Work task:
Using the records below, give the number of lines where the string "Driver" shows up. Add nothing to it.

(Source data)
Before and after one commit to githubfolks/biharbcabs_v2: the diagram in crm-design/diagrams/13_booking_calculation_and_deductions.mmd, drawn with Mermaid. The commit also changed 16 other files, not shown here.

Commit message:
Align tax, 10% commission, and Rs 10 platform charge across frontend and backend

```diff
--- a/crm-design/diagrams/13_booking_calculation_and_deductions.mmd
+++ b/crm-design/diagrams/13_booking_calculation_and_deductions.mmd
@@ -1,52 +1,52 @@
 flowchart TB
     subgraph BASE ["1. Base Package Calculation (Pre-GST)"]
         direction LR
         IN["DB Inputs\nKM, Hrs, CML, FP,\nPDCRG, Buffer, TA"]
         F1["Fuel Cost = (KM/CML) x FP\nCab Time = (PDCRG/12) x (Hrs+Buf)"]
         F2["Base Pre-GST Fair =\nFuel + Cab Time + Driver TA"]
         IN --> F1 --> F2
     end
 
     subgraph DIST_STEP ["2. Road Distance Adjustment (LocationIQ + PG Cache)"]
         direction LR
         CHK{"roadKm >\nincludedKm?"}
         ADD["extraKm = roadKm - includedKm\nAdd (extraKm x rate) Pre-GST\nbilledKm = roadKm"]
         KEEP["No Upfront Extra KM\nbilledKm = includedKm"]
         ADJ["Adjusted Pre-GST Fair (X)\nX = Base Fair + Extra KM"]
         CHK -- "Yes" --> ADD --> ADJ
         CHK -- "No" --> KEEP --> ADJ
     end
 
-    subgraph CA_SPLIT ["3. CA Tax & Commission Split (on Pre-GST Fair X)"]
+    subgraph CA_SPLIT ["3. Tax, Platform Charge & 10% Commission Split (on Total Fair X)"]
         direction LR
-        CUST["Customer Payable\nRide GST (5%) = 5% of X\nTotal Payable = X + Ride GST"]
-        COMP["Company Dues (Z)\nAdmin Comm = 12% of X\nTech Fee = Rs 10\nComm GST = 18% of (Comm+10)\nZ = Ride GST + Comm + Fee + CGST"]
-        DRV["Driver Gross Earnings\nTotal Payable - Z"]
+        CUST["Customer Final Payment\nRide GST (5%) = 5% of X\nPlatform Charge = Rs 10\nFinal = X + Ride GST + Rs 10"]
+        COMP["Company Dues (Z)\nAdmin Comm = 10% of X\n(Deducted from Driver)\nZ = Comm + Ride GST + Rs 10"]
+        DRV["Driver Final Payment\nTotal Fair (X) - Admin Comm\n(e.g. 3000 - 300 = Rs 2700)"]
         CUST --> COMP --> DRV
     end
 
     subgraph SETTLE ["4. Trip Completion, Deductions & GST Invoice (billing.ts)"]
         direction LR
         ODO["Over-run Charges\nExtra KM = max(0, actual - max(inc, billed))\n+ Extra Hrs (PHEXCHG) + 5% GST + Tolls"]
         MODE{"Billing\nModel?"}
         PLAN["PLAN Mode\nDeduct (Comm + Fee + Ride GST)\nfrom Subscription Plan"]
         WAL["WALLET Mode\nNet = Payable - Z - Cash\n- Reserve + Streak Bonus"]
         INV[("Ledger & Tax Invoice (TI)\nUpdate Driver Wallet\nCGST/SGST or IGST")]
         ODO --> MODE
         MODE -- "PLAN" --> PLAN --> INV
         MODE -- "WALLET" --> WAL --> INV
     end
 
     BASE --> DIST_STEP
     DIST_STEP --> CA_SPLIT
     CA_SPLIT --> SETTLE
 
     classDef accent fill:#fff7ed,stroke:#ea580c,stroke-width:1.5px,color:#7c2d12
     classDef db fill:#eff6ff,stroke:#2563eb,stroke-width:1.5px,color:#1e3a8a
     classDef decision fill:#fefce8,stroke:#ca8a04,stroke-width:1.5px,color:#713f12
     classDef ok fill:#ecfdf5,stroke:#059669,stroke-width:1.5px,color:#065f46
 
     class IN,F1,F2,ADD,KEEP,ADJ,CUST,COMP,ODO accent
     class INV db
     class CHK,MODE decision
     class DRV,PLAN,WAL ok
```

Reply to the task:
5